-------- SUPPLIED ENTRIES --------

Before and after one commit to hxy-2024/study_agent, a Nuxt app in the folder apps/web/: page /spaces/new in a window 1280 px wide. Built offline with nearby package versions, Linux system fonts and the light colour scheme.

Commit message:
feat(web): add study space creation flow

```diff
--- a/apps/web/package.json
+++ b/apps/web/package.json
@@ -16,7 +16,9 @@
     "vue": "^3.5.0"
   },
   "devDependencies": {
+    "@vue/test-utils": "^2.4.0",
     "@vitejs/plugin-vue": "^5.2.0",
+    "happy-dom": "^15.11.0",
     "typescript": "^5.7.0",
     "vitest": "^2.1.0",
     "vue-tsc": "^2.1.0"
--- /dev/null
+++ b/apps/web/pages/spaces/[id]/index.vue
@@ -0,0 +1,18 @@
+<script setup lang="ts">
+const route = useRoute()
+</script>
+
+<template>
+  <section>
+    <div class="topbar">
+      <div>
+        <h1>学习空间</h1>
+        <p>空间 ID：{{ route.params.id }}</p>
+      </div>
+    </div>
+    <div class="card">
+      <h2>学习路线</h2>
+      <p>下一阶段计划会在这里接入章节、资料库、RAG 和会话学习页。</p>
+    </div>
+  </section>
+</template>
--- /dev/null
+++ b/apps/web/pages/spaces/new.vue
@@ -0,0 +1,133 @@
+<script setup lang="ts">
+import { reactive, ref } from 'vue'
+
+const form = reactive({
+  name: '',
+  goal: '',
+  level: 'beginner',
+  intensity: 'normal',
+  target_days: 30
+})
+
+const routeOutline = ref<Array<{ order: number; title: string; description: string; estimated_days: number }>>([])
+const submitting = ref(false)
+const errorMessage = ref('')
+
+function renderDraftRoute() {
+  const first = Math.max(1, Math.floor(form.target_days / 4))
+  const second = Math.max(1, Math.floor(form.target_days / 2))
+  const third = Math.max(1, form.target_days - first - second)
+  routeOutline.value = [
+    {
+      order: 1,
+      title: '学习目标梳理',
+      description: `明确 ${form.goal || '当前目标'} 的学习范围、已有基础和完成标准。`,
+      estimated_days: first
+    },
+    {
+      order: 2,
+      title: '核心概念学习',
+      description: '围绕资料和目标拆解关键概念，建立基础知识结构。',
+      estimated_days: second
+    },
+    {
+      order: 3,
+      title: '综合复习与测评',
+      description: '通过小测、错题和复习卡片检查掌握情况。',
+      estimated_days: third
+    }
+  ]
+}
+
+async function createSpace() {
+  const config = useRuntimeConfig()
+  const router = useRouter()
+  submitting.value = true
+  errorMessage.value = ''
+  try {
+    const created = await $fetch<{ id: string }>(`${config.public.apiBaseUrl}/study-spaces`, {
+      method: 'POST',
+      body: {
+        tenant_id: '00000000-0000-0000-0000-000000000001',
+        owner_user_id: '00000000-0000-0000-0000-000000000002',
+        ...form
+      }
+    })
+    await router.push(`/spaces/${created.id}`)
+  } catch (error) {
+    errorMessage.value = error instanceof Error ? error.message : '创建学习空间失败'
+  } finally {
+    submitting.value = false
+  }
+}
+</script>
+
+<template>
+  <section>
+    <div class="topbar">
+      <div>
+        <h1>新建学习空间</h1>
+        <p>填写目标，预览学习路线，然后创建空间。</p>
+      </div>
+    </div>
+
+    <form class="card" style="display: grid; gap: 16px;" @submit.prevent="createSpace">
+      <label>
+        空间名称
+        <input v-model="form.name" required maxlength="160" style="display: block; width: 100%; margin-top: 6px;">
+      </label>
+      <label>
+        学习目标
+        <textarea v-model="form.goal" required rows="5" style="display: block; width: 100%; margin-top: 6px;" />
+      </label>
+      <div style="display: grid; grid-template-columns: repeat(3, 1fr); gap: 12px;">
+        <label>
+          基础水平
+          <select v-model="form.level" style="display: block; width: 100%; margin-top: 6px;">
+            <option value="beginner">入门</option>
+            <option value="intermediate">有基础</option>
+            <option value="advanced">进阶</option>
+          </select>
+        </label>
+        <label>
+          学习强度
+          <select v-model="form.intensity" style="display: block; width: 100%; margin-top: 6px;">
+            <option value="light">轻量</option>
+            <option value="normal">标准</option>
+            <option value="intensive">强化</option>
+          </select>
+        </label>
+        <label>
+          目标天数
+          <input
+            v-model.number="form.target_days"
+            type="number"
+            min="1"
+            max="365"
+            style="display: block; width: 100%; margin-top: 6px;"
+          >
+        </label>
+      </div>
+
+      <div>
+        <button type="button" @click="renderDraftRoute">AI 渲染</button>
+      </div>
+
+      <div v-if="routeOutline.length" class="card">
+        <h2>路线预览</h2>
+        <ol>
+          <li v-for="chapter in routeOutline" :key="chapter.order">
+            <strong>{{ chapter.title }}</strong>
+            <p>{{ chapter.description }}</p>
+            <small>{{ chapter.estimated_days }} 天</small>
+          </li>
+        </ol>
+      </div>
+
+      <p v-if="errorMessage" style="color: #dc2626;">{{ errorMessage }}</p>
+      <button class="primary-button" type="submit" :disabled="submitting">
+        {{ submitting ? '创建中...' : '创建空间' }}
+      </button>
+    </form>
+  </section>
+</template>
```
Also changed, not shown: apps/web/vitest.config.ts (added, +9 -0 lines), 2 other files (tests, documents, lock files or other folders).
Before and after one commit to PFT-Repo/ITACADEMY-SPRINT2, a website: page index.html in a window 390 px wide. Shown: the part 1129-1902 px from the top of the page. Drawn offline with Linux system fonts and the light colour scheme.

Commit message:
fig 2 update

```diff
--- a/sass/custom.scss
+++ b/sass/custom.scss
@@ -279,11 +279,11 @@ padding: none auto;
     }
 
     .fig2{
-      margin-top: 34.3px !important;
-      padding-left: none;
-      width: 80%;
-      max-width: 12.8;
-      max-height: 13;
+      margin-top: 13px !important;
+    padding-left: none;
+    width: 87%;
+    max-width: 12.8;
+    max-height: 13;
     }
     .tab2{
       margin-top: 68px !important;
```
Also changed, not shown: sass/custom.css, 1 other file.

--------

■ PROBLEM DESCRIPTION
Copy out the lines of the data where the word "changed" can be found.

■ ANSWER BOX
Also changed, not shown: apps/web/vitest.config.ts (added, +9 -0 lines), 2 other files (tests, documents, lock files or other folders).
Also changed, not shown: sass/custom.css, 1 other file.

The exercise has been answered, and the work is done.